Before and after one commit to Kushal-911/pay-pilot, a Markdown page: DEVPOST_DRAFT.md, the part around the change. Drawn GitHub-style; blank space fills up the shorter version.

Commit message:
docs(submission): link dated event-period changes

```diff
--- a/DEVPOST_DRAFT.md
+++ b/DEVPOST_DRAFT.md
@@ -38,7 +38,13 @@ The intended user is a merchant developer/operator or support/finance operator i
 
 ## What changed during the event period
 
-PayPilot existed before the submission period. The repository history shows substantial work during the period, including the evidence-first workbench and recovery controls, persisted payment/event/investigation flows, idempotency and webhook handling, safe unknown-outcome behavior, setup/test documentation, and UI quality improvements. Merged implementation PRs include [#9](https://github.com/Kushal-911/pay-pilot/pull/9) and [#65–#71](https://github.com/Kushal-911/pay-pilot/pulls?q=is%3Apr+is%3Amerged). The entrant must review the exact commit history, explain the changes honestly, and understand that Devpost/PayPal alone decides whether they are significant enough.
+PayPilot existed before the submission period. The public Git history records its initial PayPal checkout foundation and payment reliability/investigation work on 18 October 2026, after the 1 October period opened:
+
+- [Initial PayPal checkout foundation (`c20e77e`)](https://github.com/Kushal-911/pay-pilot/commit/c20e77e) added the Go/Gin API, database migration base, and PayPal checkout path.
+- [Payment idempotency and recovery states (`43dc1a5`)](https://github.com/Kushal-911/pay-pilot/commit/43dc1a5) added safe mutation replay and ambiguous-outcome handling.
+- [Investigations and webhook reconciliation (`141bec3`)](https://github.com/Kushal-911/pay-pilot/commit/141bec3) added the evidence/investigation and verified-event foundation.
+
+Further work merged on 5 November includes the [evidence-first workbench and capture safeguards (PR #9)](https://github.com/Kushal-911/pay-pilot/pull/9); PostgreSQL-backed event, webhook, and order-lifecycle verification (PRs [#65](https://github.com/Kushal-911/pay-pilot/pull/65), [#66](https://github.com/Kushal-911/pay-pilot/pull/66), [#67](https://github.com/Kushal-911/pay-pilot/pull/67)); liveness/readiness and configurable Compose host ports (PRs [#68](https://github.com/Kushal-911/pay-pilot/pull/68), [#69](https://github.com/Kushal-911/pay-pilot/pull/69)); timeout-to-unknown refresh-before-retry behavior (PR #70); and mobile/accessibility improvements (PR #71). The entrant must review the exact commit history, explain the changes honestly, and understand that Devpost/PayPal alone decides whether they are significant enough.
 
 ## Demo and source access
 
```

########################################

**Problem:** Go through the data above and copy each line that holds the word "period".

**Solution to this exercise:**
docs(submission): link dated event-period changes
 ## What changed during the event period
-PayPilot existed before the submission period. The repository history shows substantial work during the period, including the evidence-first workbench and recovery controls, persisted payment/event/investigation flows, idempotency and webhook handling, safe unknown-outcome behavior, setup/test documentation, and UI quality improvements. Merged implementation PRs include [#9](https://github.com/Kushal-911/pay-pilot/pull/9) and [#65–#71](https://github.com/Kushal-911/pay-pilot/pulls?q=is%3Apr+is%3Amerged). The entrant must review the exact commit history, explain the changes honestly, and understand that Devpost/PayPal alone decides whether they are significant enough.
+PayPilot existed before the submission period. The public Git history records its initial PayPal checkout foundation and payment reliability/investigation work on 18 October 2026, after the 1 October period opened:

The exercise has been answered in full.